Demonstrating the strength of strategic advocacy, Newtown Precinct Business Association (NPBA) worked with the local community to halt clearways along King Street - an anticipated impact of the Westconnex Road Project that could have devastated businesses in the iconic commercial strip.
In December 2014, owing to NPBA and local concerns, a small team began accumulating information on how the Westconnex project might impact the area as public information was not readily available.
Realising 24-hour clearways along King St was a potential impact of the motorway development, a combined effort by the NPBA and local direct action groups saw a major protest march on the issue in August 2015.
The protest engaged 1,500 concerned locals, 200 local businesses posted ‘Save Newtown Stop Westconnex’ stickers in their shop fronts and public awareness increased - resulting in 7,000 campaign signatures and forcing a parliamentary debate regarding Westconnex in the area.
NPBA’s Simon Shaw says the precinct benefited greatly from organising the protest and the general campaign against Westconnex, even if many of the local businesses weren’t initially across the campaign.
“Many locals were oblivious to Westconnex and it’s potential impact. It was our duty as the local chamber to protect their interests whether they were aware of the project or not,” he says.

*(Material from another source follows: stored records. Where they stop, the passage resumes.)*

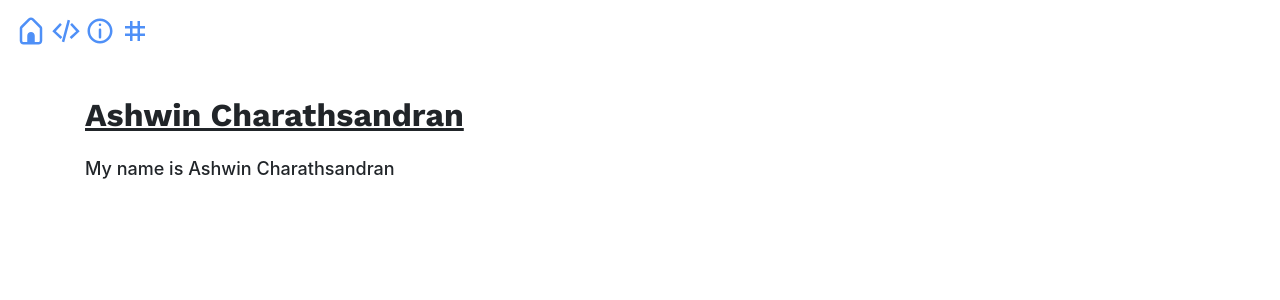
Repository: xxiz/ashwin.lol_flask
Page: http://localhost/
An editor plug-in stored every save of this project. The page is shown before and after the next save, followed by the edit.
The browser window is 1280 px wide. The pictures show the whole page.
The page is served by the project's application, run on Flask 3 (app.py).

Above is the page before, as saved 2021-08-29 20:36:03.

### templates/index.html
{% extends 'base.html'%}
{% block content %}
    <h1>Ashwin Charathsandran</h1>
    <h3 class="description">My name is Ashwin Charathsandran</h3>
{% endblock %}

### templates/base.html
<!DOCTYPE html>
<html lang="en">
<head>
    <meta charset="UTF-8">
    <meta http-equiv="X-UA-Compatible" content="IE=edge">
    <meta name="viewport" content="width=device-width, initial-scale=1.0">
    <meta name="viewport" content="width=device-width, initial-scale=1">
    <link rel="stylesheet" href="https://stackpath.bootstrapcdn.com/bootstrap/4.1.3/css/bootstrap.min.css" integrity="sha384-MCw98/SFnGE8fJT3GXwEOngsV7Zt27NXFoaoApmYm81iuXoPkFOJwJ8ERdknLPMO" crossorigin="anonymous">
    <link href='https://css.gg/home-alt.css' rel='stylesheet'>
    <link rel="stylesheet" href="static/app.css">
    <title>{{ title }}</title>
</head>
<body>
  <header>
    <nav>
      <a href="/"><?xml version="1.0" encoding="UTF-8"?><svg fill="none" viewBox="0 0 24 24" xmlns="http://www.w3.org/2000/svg"><path d="m6 22.879c-1.6568 0-3-1.3432-3-3v-10c0-0.03389 0.00169-0.0674 0.00498-0.10043h-0.00498c0-0.57596 0.2288-1.1283 0.63607-1.5356l6.2426-6.2426c1.1715-1.1716 3.071-1.1716 4.2426 0l6.2426 6.2426c0.4073 0.40726 0.6361 0.95963 0.6361 1.5356h-5e-3c0.0033 0.03303 5e-3 0.06654 5e-3 0.10043v10c0 1.6568-1.3431 3-3 3h-12zm6.7071-19.464 6.2929 6.2929v10.172c0 0.5522-0.4477 1-1 1h-3v-5c0-1.6569-1.3431-3-3-3s-3 1.3431-3 3v5h-3c-0.55228 0-1-0.4478-1-1v-10.172l6.2929-6.293c0.3905-0.39052 1.0237-0.39052 1.4142 0z" clip-rule="evenodd" fill="currentColor" fill-rule="evenodd"/></svg></a>
      <a href="/projects"><?xml version="1.0" encoding="UTF-8"?><svg viewBox="0 0 24 24" xmlns="http://www.w3.org/2000/svg"><path d="m13.325 3.0501-4.6576 17.382 1.9319 0.5176 4.6575-17.382-1.9318-0.51764z" fill="currentColor"/><path d="m7.612 18.361 1.3594-1.4484-5e-4 -0.0191-5.0943-4.7812 4.7904-5.1041-1.4583-1.3687-6.1591 6.5624 6.5624 6.1591z" fill="currentColor"/><path d="m16.388 18.361-1.3594-1.4484 5e-4 -0.0191 5.0943-4.7812-4.7904-5.1041 1.4583-1.3687 6.1591 6.5624-6.5624 6.1591z" fill="currentColor"/></svg></a>
      <a href=""><?xml version="1.0" encoding="UTF-8"?><svg viewBox="0 0 24 24" xmlns="http://www.w3.org/2000/svg"><path d="m11 10.979c0-0.5523 0.4477-1 1-1s1 0.44773 1 1v6c0 0.5523-0.4477 1-1 1s-1-0.4477-1-1v-6z" fill="currentColor"/><path d="m12 6.0512c-0.5523 0-1 0.44771-1 1 0 0.55228 0.4477 1 1 1s1-0.44772 1-1c0-0.55229-0.4477-1-1-1z" fill="currentColor"/><path d="m12 2c-5.5228 0-10 4.4772-10 10 0 5.5228 4.4772 10 10 10 5.5228 0 10-4.4772 10-10 0-5.5228-4.4772-10-10-10zm-8 10c0 4.4183 3.5817 8 8 8 4.4183 0 8-3.5817 8-8 0-4.4183-3.5817-8-8-8-4.4183 0-8 3.5817-8 8z" clip-rule="evenodd" fill="currentColor" fill-rule="evenodd"/></svg></a>
      <a href=""><?xml version="1.0" encoding="UTF-8"?><svg fill="none" viewBox="0 0 24 24" xmlns="http://www.w3.org/2000/svg"><path d="m8 4v4h-4v2h4v4h-4v2h4v4h2v-4h4v4h2v-4h4v-2h-4v-4h4v-2h-4v-4h-2v4h-4v-4h-2zm6 10v-4h-4v4h4z" clip-rule="evenodd" fill="currentColor" fill-rule="evenodd"/></svg></a>
    </nav>
  </header>
  <main>
    <div class="container">
      {% block content %} {% endblock %}
  </div>
  </main>
    <script src="https://code.jquery.com/jquery-3.3.1.slim.min.js" integrity="sha384-q8i/X+965DzO0rT7abK41JStQIAqVgRVzpbzo5smXKp4YfRvH+8abtTE1Pi6jizo" crossorigin="anonymous"></script>
    <script src="https://cdnjs.cloudflare.com/ajax/libs/popper.js/1.14.3/umd/popper.min.js" integrity="sha384-ZMP7rVo3mIykV+2+9J3UJ46jBk0WLaUAdn689aCwoqbBJiSnjAK/l8WvCWPIPm49" crossorigin="anonymous"></script>
    <script src="https://stackpath.bootstrapcdn.com/bootstrap/4.1.3/js/bootstrap.min.js" integrity="sha384-ChfqqxuZUCnJSK3+MXmPNIyE6ZbWh2IMqE241rYiqJxyMiZ6OW/JmZQ5stwEULTy" crossorigin="anonymous"></script>
</body>
</html>

### app.py
from flask import Flask, request
from web.content import index_page, projects_page
web = Flask(__name__)
web.config['SQLALCHEMY_TRACK_MODIFICATIONS'] = False

@web.route('/')
def index():
    return index_page()

@web.route('/projects')
def projects():
    return projects_page()

### web/content.py
from flask import render_template
import json

# Page Content
prefix = "Ashwin Charathsandran — "

# Meta Tags
preview_message = ""
preview_title = ""
preview_image = ""

with open('web/projects.json', 'r') as file:
    projects = json.load(file)

def index_page():
    return render_template('index.html',
    title = prefix + "Welcome!",
    preview_title = preview_title,
    preview_image = preview_image,
    preview_message = preview_message)

def projects_page():
    return render_template('projects.html',
    title = prefix + "Projects",
    items = projects,
    preview_title = preview_title,
    preview_image = preview_image,
    preview_message = preview_message)

### web/projects.json
[
        {
            "title": "Vernon",
            "description": "Quality-focused reboot composite",
            "image_url": "http://placeimg.com/640/480"
        },
        {
            "title": "Nolan",
            "description": "Multi-layered firmware",
            "image_url": "http://placeimg.com/640/480"
        },
        {
            "title": "Reyes",
            "description": "array national",
            "image_url": "http://placeimg.com/640/480"
        }
]

### static/app.css
@import url('https://fonts.googleapis.com/css2?family=Work+Sans:wght@400;700&display=swap');

:root {
    --blue: #4f90f7;
    --red: #d93434;
}

h1 {
    font-family: 'Work Sans', sans-serif;
    font-weight: 700;
    padding-bottom: 0.5em; padding-top: 0.5em;
    text-decoration: underline;
    font-size: 32px;
}

p {
    font-family: 'Work Sans', sans-serif;
    font-weight: 400;
}

a {
    text-decoration: none;
    color: var(--blue);
}

a:hover {
    animation: hover-effect 1s infinite linear;
}

.card {
    margin-bottom: 1.5em;
}

.description {
    padding-bottom: 0.5em;
    font-size: 18px;
}
nav {
    padding: 1em;
    overflow: hidden;
    position: fixed;
    top: 0;
    width: 100%;
}

nav a svg {
    width: 30px;
}

.navbar-logo {
    margin-right: 50px;
    width: 60px;
}

.nav-item {
    font-weight: 700;
}
main {
    padding-top: 80px;
}


@keyframes hover-effect {
    0% {
        color: var(--blue);
    }
    50% {
        color: var(--red);

    }
    100% {
        color: var(--blue);
    }
}

After the next save:
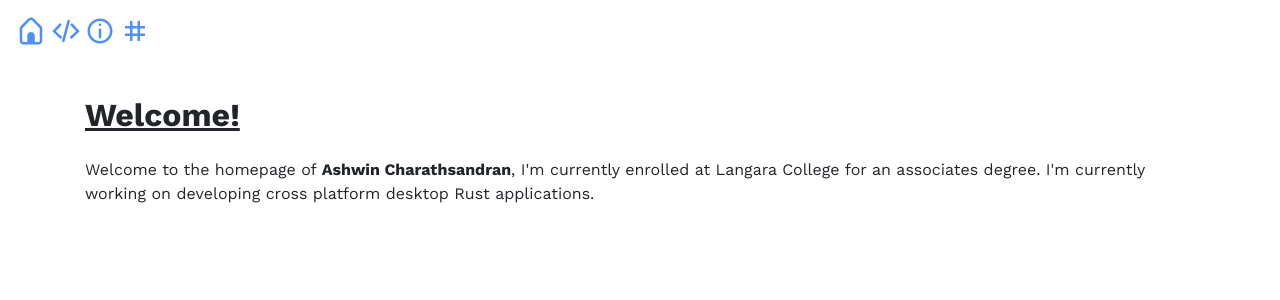
Saved 21 h 46 min later.
--- a/templates/index.html
+++ b/templates/index.html
@@ -1,5 +1,5 @@
 {% extends 'base.html'%}
 {% block content %}
-    <h1>Ashwin Charathsandran</h1>
-    <h3 class="description">My name is Ashwin Charathsandran</h3>
+    <h1>Welcome!</h1>
+    <p>Welcome to the homepage of <b>Ashwin Charathsandran</b>, I'm currently enrolled at Langara College for an associates degree. I'm currently working on developing cross platform desktop Rust applications. </p>
 {% endblock %}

“The campaign was a testament to the resilience of the Newtown precinct to work together in a community led advocacy campaign. This is evident in many local campaigns such as the recent voluntary adoption of local out restrictions.”
Although increasing NPBA membership was not an objective, by rallying the community against Westconnex the profile of the NPBA increased and the business association’s engagement rates rose.
“One of the key services we provide is advocacy for the local business community. Our remit is to promote and protect our constituents and ‘saving king st’ from 24 hour clearways is one of the several different examples of how we have, and will continue to, protect the broader interests of the precinct,” Simon says.
Another major outcome of the NPBA’s campaign was the inclusion of the ‘King St Gateway’ as a requirement for Westconnex’s planning approval of Stage two of the motorway project - which includes the St Peters Interchange. This gateway is a project that will steer traffic away from the southern end of King St and make it more difficult for traffic to use King St as a thoroughfare - a key outcome to protect King St from increases in traffic volume which would lead to potential 24/7 clearways.
At present geotesting is taking place in and around Sydney Park Road, Euston Road and Mcevoy Street and the NPBA anticipate this is for the purpose of easing the ‘post-interchange’ swelling of traffic onto local roads. Despite the business association's initial win, the campaign to limit Westconnex’s impact on the Newtown business and local community is far from over.
“We are now back preparing for the design announcements and imminent Environmental Impact Statement for Stage 3. This stage is the construction of the tunnel connecting the M4 and M5 and will more than likely follow parts of King St underground. We have met with all three levels of government to express our concerns over limited information regarding the impact the construction period will have on our precinct. We have also met with Sydney Motorway Corporation to request their cooperation for information exchange and community engagement,” Simon says.
“The real campaigning will commence when the designs are announced and we have real information on how it will impact our local business community.”
For more on the issue www.newtownbusinessprecinct.com.au